Exercise objective:
Set down the records exactly as they stand, except for any pictures, which you should omit.

**********

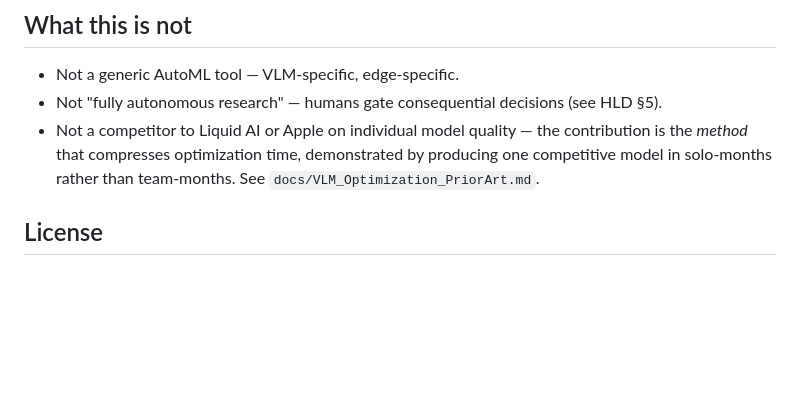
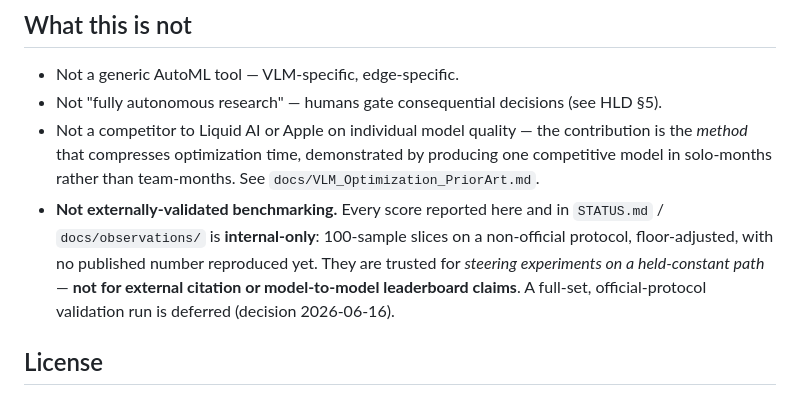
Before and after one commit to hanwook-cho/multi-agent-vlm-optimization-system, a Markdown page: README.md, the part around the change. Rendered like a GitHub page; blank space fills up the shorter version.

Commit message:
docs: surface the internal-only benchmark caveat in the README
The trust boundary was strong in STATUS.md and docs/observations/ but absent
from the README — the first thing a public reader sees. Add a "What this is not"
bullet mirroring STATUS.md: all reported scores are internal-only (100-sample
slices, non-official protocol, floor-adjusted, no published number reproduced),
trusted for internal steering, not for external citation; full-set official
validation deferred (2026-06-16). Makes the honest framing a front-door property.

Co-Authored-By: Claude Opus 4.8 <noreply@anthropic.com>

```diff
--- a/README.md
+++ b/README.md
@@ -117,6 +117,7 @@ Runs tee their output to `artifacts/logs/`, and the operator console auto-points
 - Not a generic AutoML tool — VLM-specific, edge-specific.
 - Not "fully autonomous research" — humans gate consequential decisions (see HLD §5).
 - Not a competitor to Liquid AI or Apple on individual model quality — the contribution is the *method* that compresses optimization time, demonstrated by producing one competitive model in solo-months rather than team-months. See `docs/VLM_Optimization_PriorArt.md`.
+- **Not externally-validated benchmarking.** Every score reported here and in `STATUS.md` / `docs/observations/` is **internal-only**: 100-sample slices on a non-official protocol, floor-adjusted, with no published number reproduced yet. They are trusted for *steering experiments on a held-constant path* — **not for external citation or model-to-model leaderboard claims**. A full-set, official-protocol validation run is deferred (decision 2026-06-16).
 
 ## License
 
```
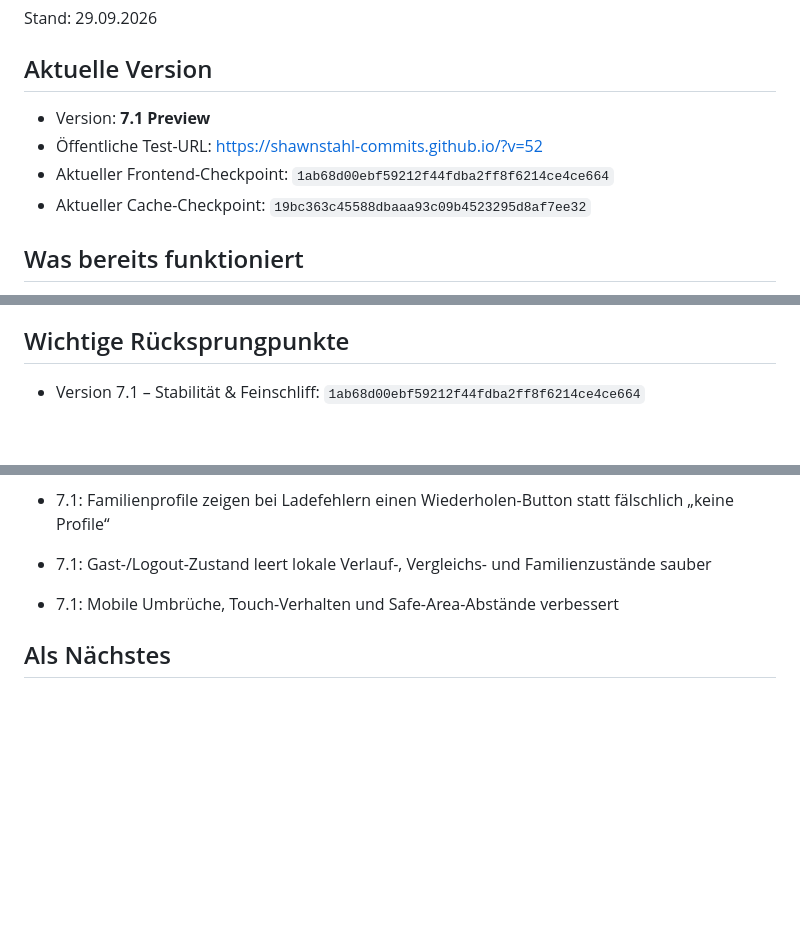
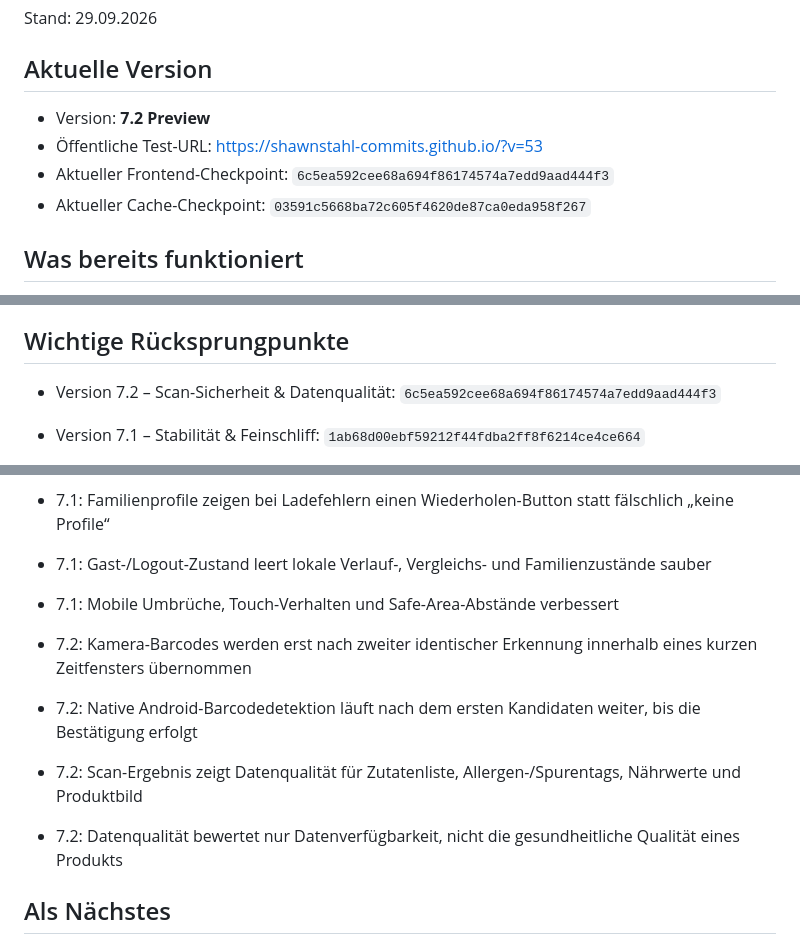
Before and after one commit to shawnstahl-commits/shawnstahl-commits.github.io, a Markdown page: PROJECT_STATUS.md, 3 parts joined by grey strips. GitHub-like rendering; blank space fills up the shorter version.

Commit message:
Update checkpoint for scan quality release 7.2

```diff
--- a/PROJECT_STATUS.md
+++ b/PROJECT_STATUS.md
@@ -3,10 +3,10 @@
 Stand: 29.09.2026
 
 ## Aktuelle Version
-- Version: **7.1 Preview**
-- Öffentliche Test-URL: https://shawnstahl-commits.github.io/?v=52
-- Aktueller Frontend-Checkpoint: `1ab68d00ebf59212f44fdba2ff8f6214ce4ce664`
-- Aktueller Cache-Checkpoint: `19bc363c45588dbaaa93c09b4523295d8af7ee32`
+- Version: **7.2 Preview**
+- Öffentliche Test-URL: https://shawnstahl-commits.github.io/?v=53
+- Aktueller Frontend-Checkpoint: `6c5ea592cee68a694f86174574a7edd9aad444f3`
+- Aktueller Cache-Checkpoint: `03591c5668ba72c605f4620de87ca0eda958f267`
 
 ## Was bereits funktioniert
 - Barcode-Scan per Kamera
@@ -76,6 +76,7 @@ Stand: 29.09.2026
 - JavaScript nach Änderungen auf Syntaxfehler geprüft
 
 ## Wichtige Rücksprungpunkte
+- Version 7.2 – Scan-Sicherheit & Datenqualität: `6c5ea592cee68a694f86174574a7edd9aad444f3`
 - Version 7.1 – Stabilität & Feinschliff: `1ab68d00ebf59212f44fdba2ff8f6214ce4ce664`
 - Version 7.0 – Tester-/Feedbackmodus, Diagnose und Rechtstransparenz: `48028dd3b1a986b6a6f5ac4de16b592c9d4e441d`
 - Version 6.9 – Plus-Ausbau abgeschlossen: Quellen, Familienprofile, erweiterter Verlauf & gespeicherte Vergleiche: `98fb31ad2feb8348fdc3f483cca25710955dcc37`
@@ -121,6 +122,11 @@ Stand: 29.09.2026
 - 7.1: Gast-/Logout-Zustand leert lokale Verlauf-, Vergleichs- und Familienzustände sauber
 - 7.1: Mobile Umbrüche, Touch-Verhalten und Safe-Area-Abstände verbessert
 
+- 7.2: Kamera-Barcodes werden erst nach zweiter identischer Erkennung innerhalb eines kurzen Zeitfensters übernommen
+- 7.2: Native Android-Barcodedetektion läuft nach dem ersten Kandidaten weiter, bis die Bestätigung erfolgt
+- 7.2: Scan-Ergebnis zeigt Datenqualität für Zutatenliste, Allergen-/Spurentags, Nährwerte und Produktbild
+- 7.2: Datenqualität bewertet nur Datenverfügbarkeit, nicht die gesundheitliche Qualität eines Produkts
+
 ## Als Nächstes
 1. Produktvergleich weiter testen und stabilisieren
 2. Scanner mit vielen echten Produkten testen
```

**********

Written response:
Before and after one commit to hanwook-cho/multi-agent-vlm-optimization-system, a Markdown page: README.md, the part around the change. Rendered like a GitHub page; blank space fills up the shorter version.

Commit message:
docs: surface the internal-only benchmark caveat in the README
The trust boundary was strong in STATUS.md and docs/observations/ but absent
from the README — the first thing a public reader sees. Add a "What this is not"
bullet mirroring STATUS.md: all reported scores are internal-only (100-sample
slices, non-official protocol, floor-adjusted, no published number reproduced),
trusted for internal steering, not for external citation; full-set official
validation deferred (2026-06-16). Makes the honest framing a front-door property.

Co-Authored-By: Claude Opus 4.8 <noreply@anthropic.com>

```diff
--- a/README.md
+++ b/README.md
@@ -117,6 +117,7 @@ Runs tee their output to `artifacts/logs/`, and the operator console auto-points
 - Not a generic AutoML tool — VLM-specific, edge-specific.
 - Not "fully autonomous research" — humans gate consequential decisions (see HLD §5).
 - Not a competitor to Liquid AI or Apple on individual model quality — the contribution is the *method* that compresses optimization time, demonstrated by producing one competitive model in solo-months rather than team-months. See `docs/VLM_Optimization_PriorArt.md`.
+- **Not externally-validated benchmarking.** Every score reported here and in `STATUS.md` / `docs/observations/` is **internal-only**: 100-sample slices on a non-official protocol, floor-adjusted, with no published number reproduced yet. They are trusted for *steering experiments on a held-constant path* — **not for external citation or model-to-model leaderboard claims**. A full-set, official-protocol validation run is deferred (decision 2026-06-16).
 
 ## License
 
```
Before and after one commit to shawnstahl-commits/shawnstahl-commits.github.io, a Markdown page: PROJECT_STATUS.md, 3 parts joined by grey strips. GitHub-like rendering; blank space fills up the shorter version.

Commit message:
Update checkpoint for scan quality release 7.2

```diff
--- a/PROJECT_STATUS.md
+++ b/PROJECT_STATUS.md
@@ -3,10 +3,10 @@
 Stand: 29.09.2026
 
 ## Aktuelle Version
-- Version: **7.1 Preview**
-- Öffentliche Test-URL: https://shawnstahl-commits.github.io/?v=52
-- Aktueller Frontend-Checkpoint: `1ab68d00ebf59212f44fdba2ff8f6214ce4ce664`
-- Aktueller Cache-Checkpoint: `19bc363c45588dbaaa93c09b4523295d8af7ee32`
+- Version: **7.2 Preview**
+- Öffentliche Test-URL: https://shawnstahl-commits.github.io/?v=53
+- Aktueller Frontend-Checkpoint: `6c5ea592cee68a694f86174574a7edd9aad444f3`
+- Aktueller Cache-Checkpoint: `03591c5668ba72c605f4620de87ca0eda958f267`
 
 ## Was bereits funktioniert
 - Barcode-Scan per Kamera
@@ -76,6 +76,7 @@ Stand: 29.09.2026
 - JavaScript nach Änderungen auf Syntaxfehler geprüft
 
 ## Wichtige Rücksprungpunkte
+- Version 7.2 – Scan-Sicherheit & Datenqualität: `6c5ea592cee68a694f86174574a7edd9aad444f3`
 - Version 7.1 – Stabilität & Feinschliff: `1ab68d00ebf59212f44fdba2ff8f6214ce4ce664`
 - Version 7.0 – Tester-/Feedbackmodus, Diagnose und Rechtstransparenz: `48028dd3b1a986b6a6f5ac4de16b592c9d4e441d`
 - Version 6.9 – Plus-Ausbau abgeschlossen: Quellen, Familienprofile, erweiterter Verlauf & gespeicherte Vergleiche: `98fb31ad2feb8348fdc3f483cca25710955dcc37`
@@ -121,6 +122,11 @@ Stand: 29.09.2026
 - 7.1: Gast-/Logout-Zustand leert lokale Verlauf-, Vergleichs- und Familienzustände sauber
 - 7.1: Mobile Umbrüche, Touch-Verhalten und Safe-Area-Abstände verbessert
 
+- 7.2: Kamera-Barcodes werden erst nach zweiter identischer Erkennung innerhalb eines kurzen Zeitfensters übernommen
+- 7.2: Native Android-Barcodedetektion läuft nach dem ersten Kandidaten weiter, bis die Bestätigung erfolgt
+- 7.2: Scan-Ergebnis zeigt Datenqualität für Zutatenliste, Allergen-/Spurentags, Nährwerte und Produktbild
+- 7.2: Datenqualität bewertet nur Datenverfügbarkeit, nicht die gesundheitliche Qualität eines Produkts
+
 ## Als Nächstes
 1. Produktvergleich weiter testen und stabilisieren
 2. Scanner mit vielen echten Produkten testen
```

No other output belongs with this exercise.